--- DATA FOR THE TASK Enclosed Below ---

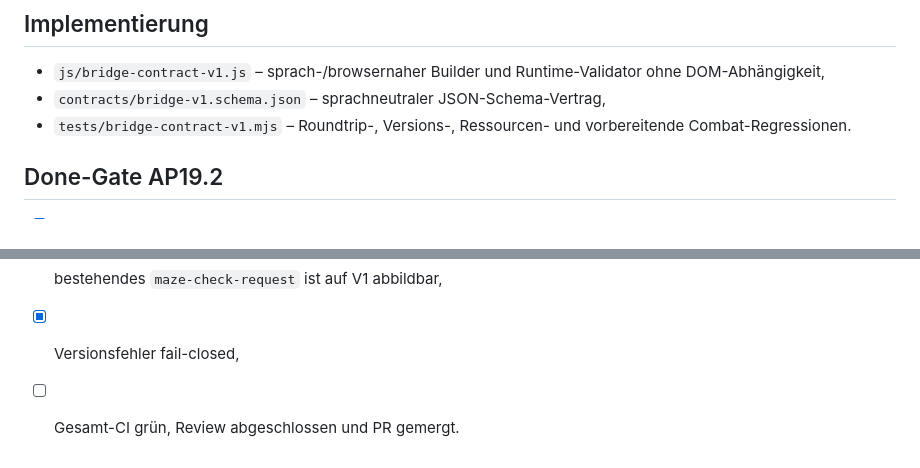
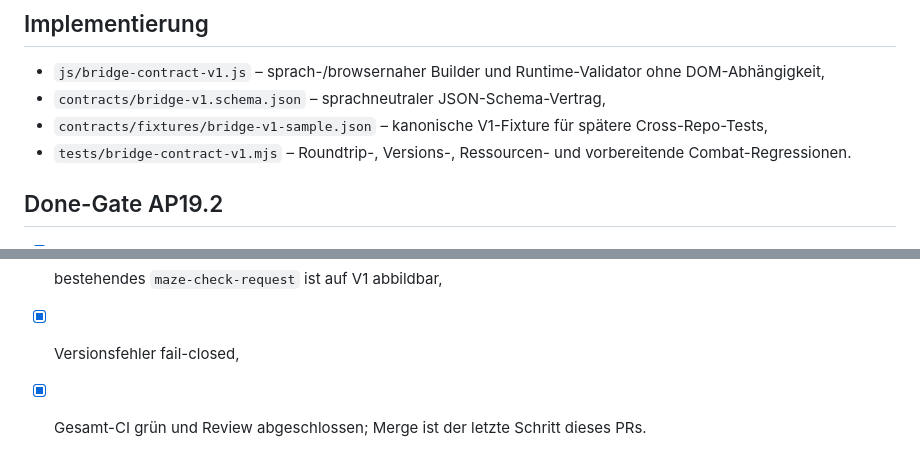
Before and after one commit to litewolf2026/heldenmobil-lab, a Markdown page: docs/ap19.2-bridge-contract-v1.md, 2 parts joined by grey strips. Drawn GitHub-style.

Commit message:
AP19.2: close contract review gate after green CI

```diff
--- a/docs/ap19.2-bridge-contract-v1.md
+++ b/docs/ap19.2-bridge-contract-v1.md
@@ -194,6 +194,7 @@ Damit bleibt `maze-check-request` die Integrationsnaht, wird aber nicht zur zwei
 
 - `js/bridge-contract-v1.js` – sprach-/browsernaher Builder und Runtime-Validator ohne DOM-Abhängigkeit,
 - `contracts/bridge-v1.schema.json` – sprachneutraler JSON-Schema-Vertrag,
+- `contracts/fixtures/bridge-v1-sample.json` – kanonische V1-Fixture für spätere Cross-Repo-Tests,
 - `tests/bridge-contract-v1.mjs` – Roundtrip-, Versions-, Ressourcen- und vorbereitende Combat-Regressionen.
 
 ## Done-Gate AP19.2
@@ -206,4 +207,4 @@ Damit bleibt `maze-check-request` die Integrationsnaht, wird aber nicht zur zwei
 - [x] generische Effects statt zauber-/SF-spezifischer Bridge-Felder,
 - [x] bestehendes `maze-check-request` ist auf V1 abbildbar,
 - [x] Versionsfehler fail-closed,
-- [ ] Gesamt-CI grün, Review abgeschlossen und PR gemergt.
+- [x] Gesamt-CI grün und Review abgeschlossen; Merge ist der letzte Schritt dieses PRs.
```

--- End of Enclosed DATA FOR THE TASK ---

§ THE PROBLEM:
Copy each line in the data that holds the word "wird".

§ SOLUTION TO THIS TASK:
@@ -194,6 +194,7 @@ Damit bleibt `maze-check-request` die Integrationsnaht, wird aber nicht zur zwei
@@ -206,4 +207,4 @@ Damit bleibt `maze-check-request` die Integrationsnaht, wird aber nicht zur zwei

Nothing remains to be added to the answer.